Honesty is crucial in any relationship — especially in the workplace. As leaders, we want our employees to feel comfortable sharing their thoughts with us. We try to create spaces where they can do so by asking for feedback during meetings or stopping by their desks to check in. But sometimes, we’re met with silence.
It’s not that our team members don’t have thoughts — it’s quite the opposite. They may have concerns or insights but may not feel safe to share due to a lack of trust or a fear of repercussions. How can we show our employees that they can trust us, and create an environment where they feel comfortable sharing their insights, thoughts and concerns?
Here are five ways to create an honest work culture with your team.
1. Own your shortcomings.
If we want our teams to be open with us, we have to be honest with ourselves. As intimidating as it can be, owning up to our mistakes and discussing them with our team is an important first step to encouraging transparency. Doing so will show your team that they don’t have to be worried when they fall short and can trust you’ll be there to support and encourage them.
2. Have hard conversations.
As leaders, we often have to have challenging conversations with our teams. Disagreements may arise, things may go poorly or we may be concerned about an employee’s performance.
Don’t shy away from those conversations. Instead, practice being honest about your concerns, while at the same time, being understanding and intentional about wanting to support and encourage your team members. Having difficult conversations will help clear the air and show your team you are there for them and want to help them, even in the midst of difficult situations.
3. Encourage discussion.
Whether it’s constructive feedback on your leadership, insights into how to improve company processes or concerns about a project, it’s important that you make opportunities for your team to share their thoughts.
Create an honest work culture by making space to have those conversations. Ask for feedback during meetings, make yourself available after or send out anonymous surveys. Making time to hear from your team will show you value their perspective and will encourage them to be open and share their opinions.
4. Ask questions.
Sometimes, employees may have a hard time opening up about how they’re feeling, even when they’re given the space to do so. Be intentional about checking in with your team members one-on-one, either over coffee or lunch. Ask them how they’re feeling about their current projects or if there’s anything you can be doing better. Asking specific questions in a more private setting will help your team members feel more comfortable opening up and coming to you in the future.
5. Be understanding.
Once you’ve created space for your team to share their thoughts, it’s important that you take time to listen. Be sure to thank them for their honesty when they come to you and be intentional about considering their ideas or concerns. Then, work with them to come up with solutions and ways to implement those changes. Showing your team you value their feedback will help them feel seen and trust you to support them.

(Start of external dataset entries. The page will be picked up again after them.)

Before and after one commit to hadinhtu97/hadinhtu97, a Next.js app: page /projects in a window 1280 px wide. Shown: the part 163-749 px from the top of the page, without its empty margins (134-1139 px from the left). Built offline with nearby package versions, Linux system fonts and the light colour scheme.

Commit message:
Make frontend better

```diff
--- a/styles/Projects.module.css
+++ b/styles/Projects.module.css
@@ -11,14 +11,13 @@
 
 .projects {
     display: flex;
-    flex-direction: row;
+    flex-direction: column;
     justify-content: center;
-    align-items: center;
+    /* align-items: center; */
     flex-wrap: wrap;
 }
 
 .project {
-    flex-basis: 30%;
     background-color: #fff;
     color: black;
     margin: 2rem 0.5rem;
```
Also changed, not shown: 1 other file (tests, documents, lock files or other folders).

It takes time to create an honest work culture. Start by making small, intentional choices to be honest and open with your team. Being transparent with your team will build trust, and over time, will help them to feel confident doing the same.